▶ **WORK INSTRUCTIONS**: Report how many lines in the entries below have the word "form" in them, and give no other words.

━━━ MATERIAL FOR THE TASK

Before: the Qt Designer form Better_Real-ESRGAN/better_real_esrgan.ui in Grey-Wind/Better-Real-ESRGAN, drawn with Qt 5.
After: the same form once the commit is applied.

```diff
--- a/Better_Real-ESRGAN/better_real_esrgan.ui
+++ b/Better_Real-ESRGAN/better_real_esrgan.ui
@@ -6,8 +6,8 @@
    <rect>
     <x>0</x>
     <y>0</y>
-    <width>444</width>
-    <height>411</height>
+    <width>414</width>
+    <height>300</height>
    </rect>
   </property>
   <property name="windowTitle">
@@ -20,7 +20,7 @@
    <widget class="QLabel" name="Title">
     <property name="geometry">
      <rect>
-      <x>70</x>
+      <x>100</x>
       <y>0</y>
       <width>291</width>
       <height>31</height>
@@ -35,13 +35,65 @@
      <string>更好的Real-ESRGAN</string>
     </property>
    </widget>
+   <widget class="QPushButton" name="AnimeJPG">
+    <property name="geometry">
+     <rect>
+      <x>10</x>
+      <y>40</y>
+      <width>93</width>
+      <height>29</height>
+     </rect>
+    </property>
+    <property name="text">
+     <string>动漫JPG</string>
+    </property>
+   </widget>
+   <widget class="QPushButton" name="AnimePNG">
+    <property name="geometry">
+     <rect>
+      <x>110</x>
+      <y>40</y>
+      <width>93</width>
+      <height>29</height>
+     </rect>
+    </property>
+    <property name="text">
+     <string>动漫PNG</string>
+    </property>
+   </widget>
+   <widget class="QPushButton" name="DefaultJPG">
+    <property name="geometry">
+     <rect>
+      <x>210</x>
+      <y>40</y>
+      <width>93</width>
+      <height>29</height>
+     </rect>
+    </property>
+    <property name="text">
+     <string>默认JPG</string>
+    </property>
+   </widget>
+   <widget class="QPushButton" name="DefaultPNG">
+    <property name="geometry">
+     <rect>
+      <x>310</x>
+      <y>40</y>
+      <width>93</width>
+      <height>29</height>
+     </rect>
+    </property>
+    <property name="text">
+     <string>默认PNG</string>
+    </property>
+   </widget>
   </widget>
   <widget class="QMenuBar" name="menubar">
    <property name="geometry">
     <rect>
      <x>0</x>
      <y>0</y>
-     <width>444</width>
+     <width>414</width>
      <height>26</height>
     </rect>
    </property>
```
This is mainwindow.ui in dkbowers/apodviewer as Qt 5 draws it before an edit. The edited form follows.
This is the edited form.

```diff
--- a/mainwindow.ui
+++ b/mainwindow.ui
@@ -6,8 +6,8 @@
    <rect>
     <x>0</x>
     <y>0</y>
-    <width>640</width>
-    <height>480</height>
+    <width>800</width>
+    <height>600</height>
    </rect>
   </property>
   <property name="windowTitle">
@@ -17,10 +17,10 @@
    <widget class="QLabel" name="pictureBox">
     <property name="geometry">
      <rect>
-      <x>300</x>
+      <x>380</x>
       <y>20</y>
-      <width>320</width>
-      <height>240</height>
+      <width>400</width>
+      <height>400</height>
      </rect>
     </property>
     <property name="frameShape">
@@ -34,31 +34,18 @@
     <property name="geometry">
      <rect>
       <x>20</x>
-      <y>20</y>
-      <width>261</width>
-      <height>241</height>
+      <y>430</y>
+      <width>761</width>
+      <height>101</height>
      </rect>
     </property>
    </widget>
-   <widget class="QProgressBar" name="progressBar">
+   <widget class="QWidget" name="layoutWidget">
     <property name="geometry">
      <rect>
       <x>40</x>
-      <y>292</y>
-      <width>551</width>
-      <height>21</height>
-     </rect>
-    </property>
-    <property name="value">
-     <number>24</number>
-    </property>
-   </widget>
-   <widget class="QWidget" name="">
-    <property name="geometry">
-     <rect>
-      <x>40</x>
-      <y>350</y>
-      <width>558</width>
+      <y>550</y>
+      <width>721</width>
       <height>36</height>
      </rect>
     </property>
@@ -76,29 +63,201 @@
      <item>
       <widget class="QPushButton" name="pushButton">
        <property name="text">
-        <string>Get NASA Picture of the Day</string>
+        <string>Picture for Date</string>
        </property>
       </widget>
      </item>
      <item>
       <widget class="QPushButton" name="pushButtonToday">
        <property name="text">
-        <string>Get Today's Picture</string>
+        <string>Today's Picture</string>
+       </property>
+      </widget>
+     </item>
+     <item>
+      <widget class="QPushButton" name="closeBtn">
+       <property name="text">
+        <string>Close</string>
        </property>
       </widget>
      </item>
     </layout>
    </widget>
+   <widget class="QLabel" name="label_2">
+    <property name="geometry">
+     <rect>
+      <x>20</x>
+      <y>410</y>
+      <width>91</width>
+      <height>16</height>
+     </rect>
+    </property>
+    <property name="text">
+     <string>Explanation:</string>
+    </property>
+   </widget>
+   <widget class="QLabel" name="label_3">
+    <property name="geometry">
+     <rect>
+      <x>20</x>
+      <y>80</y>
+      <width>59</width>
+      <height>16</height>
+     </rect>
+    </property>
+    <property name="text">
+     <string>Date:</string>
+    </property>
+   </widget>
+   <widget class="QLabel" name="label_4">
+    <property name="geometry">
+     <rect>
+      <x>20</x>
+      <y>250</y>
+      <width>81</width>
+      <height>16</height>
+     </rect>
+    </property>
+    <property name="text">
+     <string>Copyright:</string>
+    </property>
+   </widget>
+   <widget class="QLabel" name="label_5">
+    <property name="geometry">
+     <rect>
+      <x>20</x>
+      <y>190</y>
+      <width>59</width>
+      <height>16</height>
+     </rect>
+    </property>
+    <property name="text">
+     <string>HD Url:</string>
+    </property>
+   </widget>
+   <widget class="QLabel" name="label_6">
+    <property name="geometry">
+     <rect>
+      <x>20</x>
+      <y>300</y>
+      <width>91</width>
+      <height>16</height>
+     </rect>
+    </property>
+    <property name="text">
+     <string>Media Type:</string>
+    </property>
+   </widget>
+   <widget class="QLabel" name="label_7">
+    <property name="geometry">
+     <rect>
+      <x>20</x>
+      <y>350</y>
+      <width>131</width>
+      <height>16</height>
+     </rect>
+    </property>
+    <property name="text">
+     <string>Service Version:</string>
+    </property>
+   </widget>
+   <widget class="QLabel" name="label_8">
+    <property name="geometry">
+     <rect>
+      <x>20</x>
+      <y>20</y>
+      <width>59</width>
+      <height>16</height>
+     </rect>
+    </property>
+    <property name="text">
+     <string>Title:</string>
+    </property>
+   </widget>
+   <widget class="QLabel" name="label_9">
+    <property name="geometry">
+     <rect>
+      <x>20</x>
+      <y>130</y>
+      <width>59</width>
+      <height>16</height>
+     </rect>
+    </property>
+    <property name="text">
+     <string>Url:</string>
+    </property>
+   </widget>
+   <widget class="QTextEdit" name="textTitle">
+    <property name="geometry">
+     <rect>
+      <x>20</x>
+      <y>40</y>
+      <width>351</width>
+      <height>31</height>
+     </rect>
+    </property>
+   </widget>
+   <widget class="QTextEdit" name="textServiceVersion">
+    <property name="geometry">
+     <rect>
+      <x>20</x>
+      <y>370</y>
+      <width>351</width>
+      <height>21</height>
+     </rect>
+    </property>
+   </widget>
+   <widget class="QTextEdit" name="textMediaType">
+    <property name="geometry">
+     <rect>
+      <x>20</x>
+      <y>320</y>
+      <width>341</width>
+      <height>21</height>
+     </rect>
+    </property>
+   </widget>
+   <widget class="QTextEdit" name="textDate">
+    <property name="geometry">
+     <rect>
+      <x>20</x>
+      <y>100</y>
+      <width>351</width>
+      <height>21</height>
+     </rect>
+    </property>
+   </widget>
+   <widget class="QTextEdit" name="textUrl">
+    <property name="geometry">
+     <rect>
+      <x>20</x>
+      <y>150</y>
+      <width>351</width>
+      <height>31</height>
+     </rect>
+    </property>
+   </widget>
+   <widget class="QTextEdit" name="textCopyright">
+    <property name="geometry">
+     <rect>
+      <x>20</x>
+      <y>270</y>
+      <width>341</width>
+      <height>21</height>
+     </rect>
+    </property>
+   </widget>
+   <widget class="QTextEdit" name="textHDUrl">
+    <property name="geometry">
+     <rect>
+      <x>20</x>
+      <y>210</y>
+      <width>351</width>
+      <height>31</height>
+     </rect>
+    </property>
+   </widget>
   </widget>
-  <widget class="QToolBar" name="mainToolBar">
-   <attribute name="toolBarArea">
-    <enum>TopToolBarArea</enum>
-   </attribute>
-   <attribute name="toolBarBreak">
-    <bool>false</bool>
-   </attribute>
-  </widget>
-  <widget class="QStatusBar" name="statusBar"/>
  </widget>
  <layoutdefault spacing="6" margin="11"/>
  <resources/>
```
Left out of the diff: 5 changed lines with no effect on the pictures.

━━━━━━

▶ **EXPECTED ANSWER**: 4